Diabetic drug protects against brain-radiation side effects
A widely-used diabetic drug could help prevent some of the side effects experienced by cancer patients receiving whole-brain radiation therapy, say researchers.
Whole-brain radiation is widely used to treat recurrent brain tumours, as well as being used to prevent other forms of cancer spreading to the brain.
Around half of all patients report some decline in cognitve functions, such as memory, language and abstract reasoning skills following the treatment, however.
Scientists at the Wake Forest University, USA, have now found that a commonly-used diabetes drug called piolitazone provides protection against radiation-induced impairment in animal models.
Rats treated with the drug while receiving whole-brain radiation performed as well in cognitive tests as rats that did not receive radiation. However, rats that received radiation but not piolitazone developed impaired cognitive function.
"These findings offer the promise of improving the quality of life of these patients," said lead researcher Professor Mike Robbins.
"The drug is already prescribed for diabetes and we know the doses that patients can safely take.
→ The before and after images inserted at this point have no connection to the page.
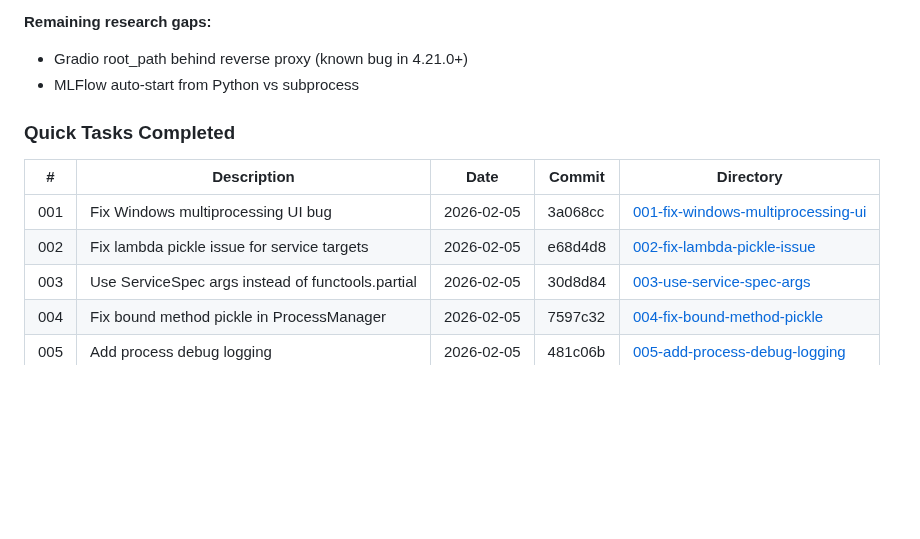
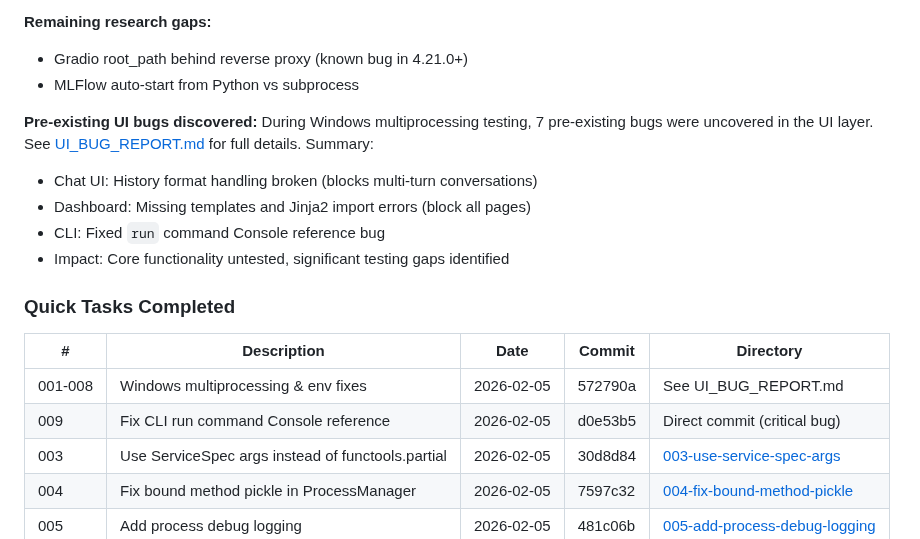
Before and after one commit to thatAverageGuy/configurable-agents, a Markdown page: .planning/STATE.md, the part around the change. Drawn GitHub-style; blank space fills up the shorter version.

Commit message:
docs: update STATE.md with UI bug report reference
Document pre-existing bugs discovered during testing.

Co-Authored-By: Claude Opus 4.5 <noreply@anthropic.com>

```diff
--- a/.planning/STATE.md
+++ b/.planning/STATE.md
@@ -92,12 +92,20 @@ None yet.
 - Gradio root_path behind reverse proxy (known bug in 4.21.0+)
 - MLFlow auto-start from Python vs subprocess
 
+**Pre-existing UI bugs discovered:**
+During Windows multiprocessing testing, 7 pre-existing bugs were uncovered in the UI layer.
+See [UI_BUG_REPORT.md](./UI_BUG_REPORT.md) for full details. Summary:
+- Chat UI: History format handling broken (blocks multi-turn conversations)
+- Dashboard: Missing templates and Jinja2 import errors (block all pages)
+- CLI: Fixed `run` command Console reference bug
+- Impact: Core functionality untested, significant testing gaps identified
+
 ### Quick Tasks Completed
 
 | # | Description | Date | Commit | Directory |
 |---|-------------|------|--------|-----------|
-| 001 | Fix Windows multiprocessing UI bug | 2026-02-05 | 3a068cc | [001-fix-windows-multiprocessing-ui](./quick/001-fix-windows-multiprocessing-ui/) |
-| 002 | Fix lambda pickle issue for service targets | 2026-02-05 | e68d4d8 | [002-fix-lambda-pickle-issue](./quick/002-fix-lambda-pickle-issue/) |
+| 001-008 | Windows multiprocessing & env fixes | 2026-02-05 | 572790a | See UI_BUG_REPORT.md |
+| 009 | Fix CLI run command Console reference | 2026-02-05 | d0e53b5 | Direct commit (critical bug) |
 | 003 | Use ServiceSpec args instead of functools.partial | 2026-02-05 | 30d8d84 | [003-use-service-spec-args](./quick/003-use-service-spec-args/) |
 | 004 | Fix bound method pickle in ProcessManager | 2026-02-05 | 7597c32 | [004-fix-bound-method-pickle](./quick/004-fix-bound-method-pickle/) |
 | 005 | Add process debug logging | 2026-02-05 | 481c06b | [005-add-process-debug-logging](./quick/005-add-process-debug-logging/) |
```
This could easily be applied to patients." It could also allow patients to receive higher doses of radiation, which could lead to longer survival, he said.
The study suggested that piolitazone may work by suppressing inflammation, thought to be one of the main ways that radiation causes damage to healthy tissue.
It has been published in the International Journal of Radiation Oncology-Biology-Physics.